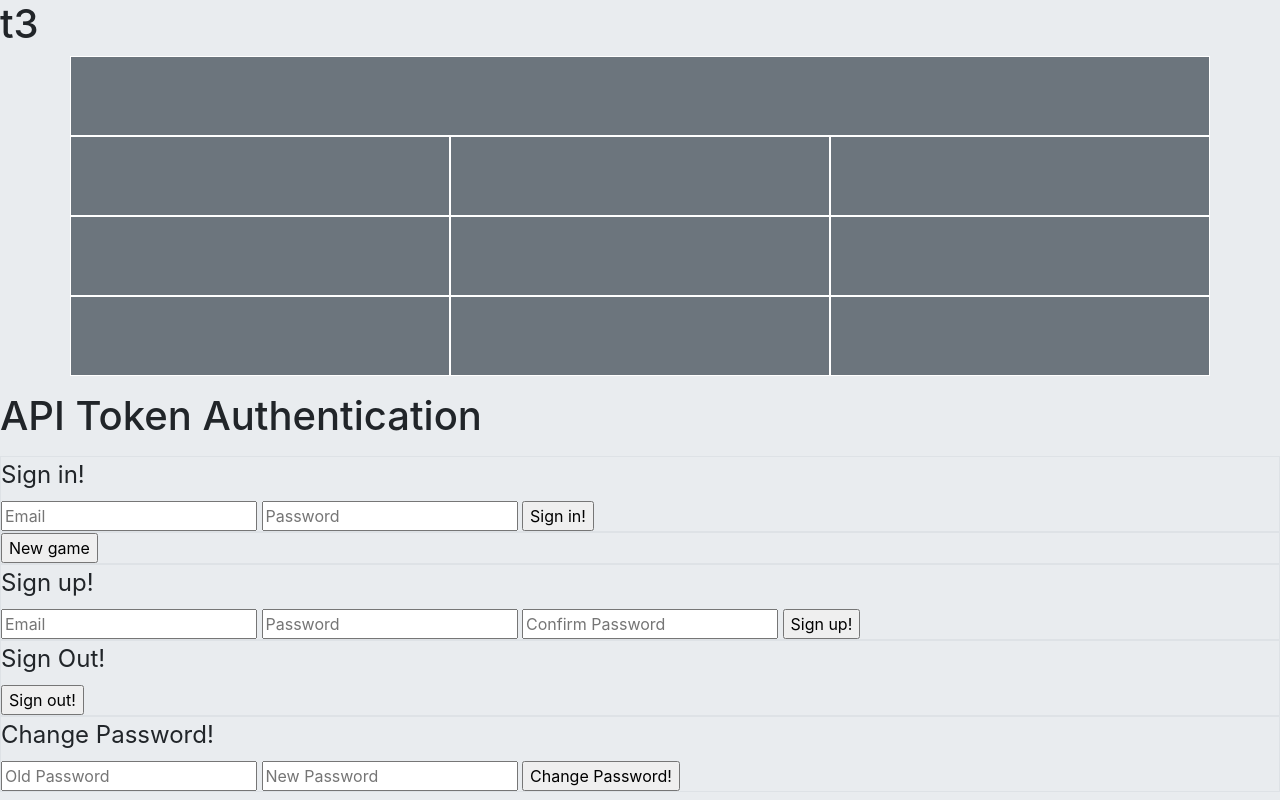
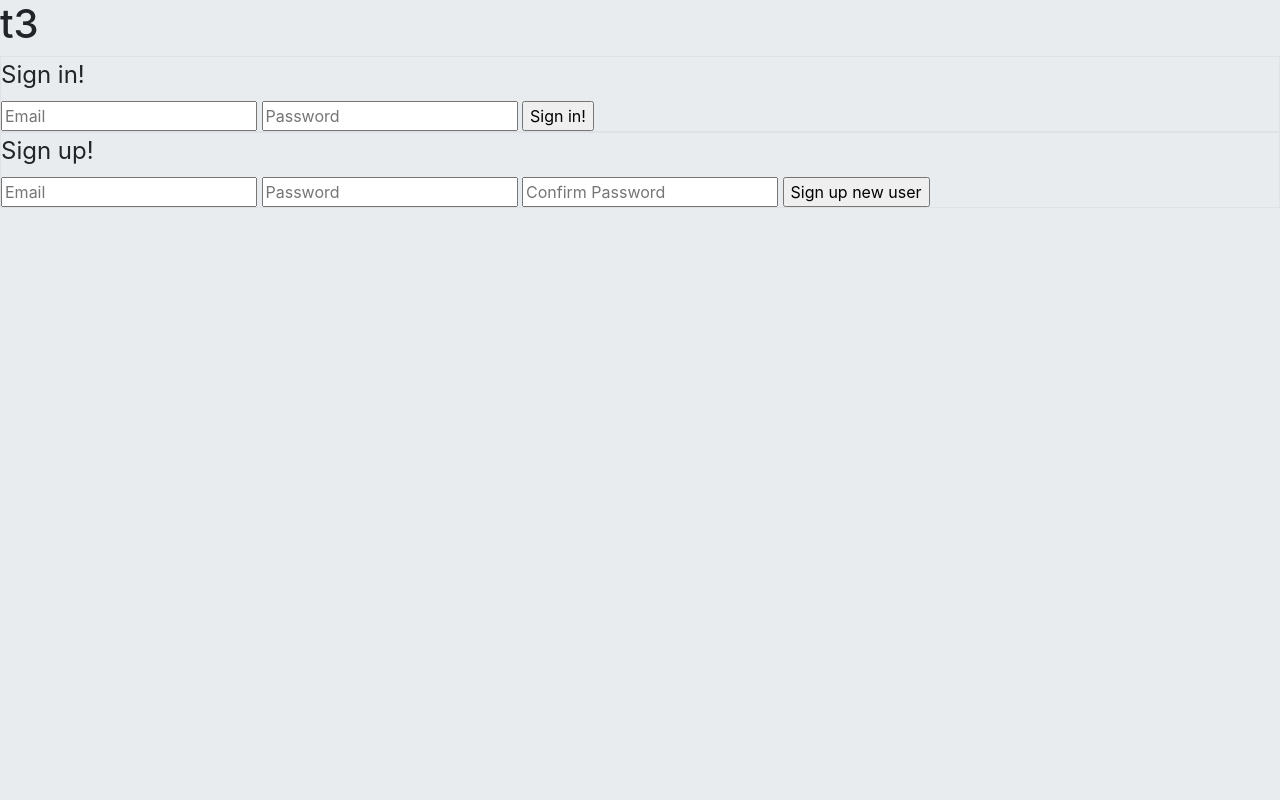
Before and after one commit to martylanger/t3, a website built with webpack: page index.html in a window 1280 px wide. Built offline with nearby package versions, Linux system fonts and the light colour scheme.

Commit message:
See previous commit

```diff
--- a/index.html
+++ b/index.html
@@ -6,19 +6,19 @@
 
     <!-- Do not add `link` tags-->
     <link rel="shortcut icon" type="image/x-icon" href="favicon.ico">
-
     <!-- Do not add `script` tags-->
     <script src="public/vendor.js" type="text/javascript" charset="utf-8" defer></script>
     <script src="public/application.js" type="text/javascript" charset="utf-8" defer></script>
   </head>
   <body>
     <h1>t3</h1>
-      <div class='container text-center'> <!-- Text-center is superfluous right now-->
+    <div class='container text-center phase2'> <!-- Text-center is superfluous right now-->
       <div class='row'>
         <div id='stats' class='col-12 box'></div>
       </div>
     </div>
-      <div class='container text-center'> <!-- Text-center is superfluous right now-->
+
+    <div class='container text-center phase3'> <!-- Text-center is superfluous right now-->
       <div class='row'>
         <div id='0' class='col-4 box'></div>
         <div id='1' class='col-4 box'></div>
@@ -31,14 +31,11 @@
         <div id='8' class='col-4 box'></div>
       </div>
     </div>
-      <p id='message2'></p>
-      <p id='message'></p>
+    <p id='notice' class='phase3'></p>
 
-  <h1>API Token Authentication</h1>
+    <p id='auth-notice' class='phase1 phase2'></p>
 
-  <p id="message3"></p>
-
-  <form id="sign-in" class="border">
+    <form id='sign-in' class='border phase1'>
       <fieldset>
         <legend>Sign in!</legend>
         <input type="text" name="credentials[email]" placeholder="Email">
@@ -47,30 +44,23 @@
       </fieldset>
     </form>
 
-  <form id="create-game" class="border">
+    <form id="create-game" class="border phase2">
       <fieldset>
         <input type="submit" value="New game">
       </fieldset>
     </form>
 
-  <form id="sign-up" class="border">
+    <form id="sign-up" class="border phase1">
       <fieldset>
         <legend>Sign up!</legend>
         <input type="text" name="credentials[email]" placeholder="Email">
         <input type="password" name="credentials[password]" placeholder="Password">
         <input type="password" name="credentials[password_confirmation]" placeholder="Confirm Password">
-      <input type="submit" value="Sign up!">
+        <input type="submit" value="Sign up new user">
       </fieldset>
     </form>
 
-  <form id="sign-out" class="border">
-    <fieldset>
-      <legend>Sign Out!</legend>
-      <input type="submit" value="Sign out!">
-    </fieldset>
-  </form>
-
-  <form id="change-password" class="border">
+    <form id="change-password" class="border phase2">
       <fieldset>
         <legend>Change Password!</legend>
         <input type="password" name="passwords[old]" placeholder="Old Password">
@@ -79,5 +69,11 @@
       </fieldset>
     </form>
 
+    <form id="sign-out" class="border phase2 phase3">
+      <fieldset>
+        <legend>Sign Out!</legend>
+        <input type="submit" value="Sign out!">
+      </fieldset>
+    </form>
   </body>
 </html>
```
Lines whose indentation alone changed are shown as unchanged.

Task item:
Could you report how many lines of the entries include the word "border"? Only the number is needed.

Result:
10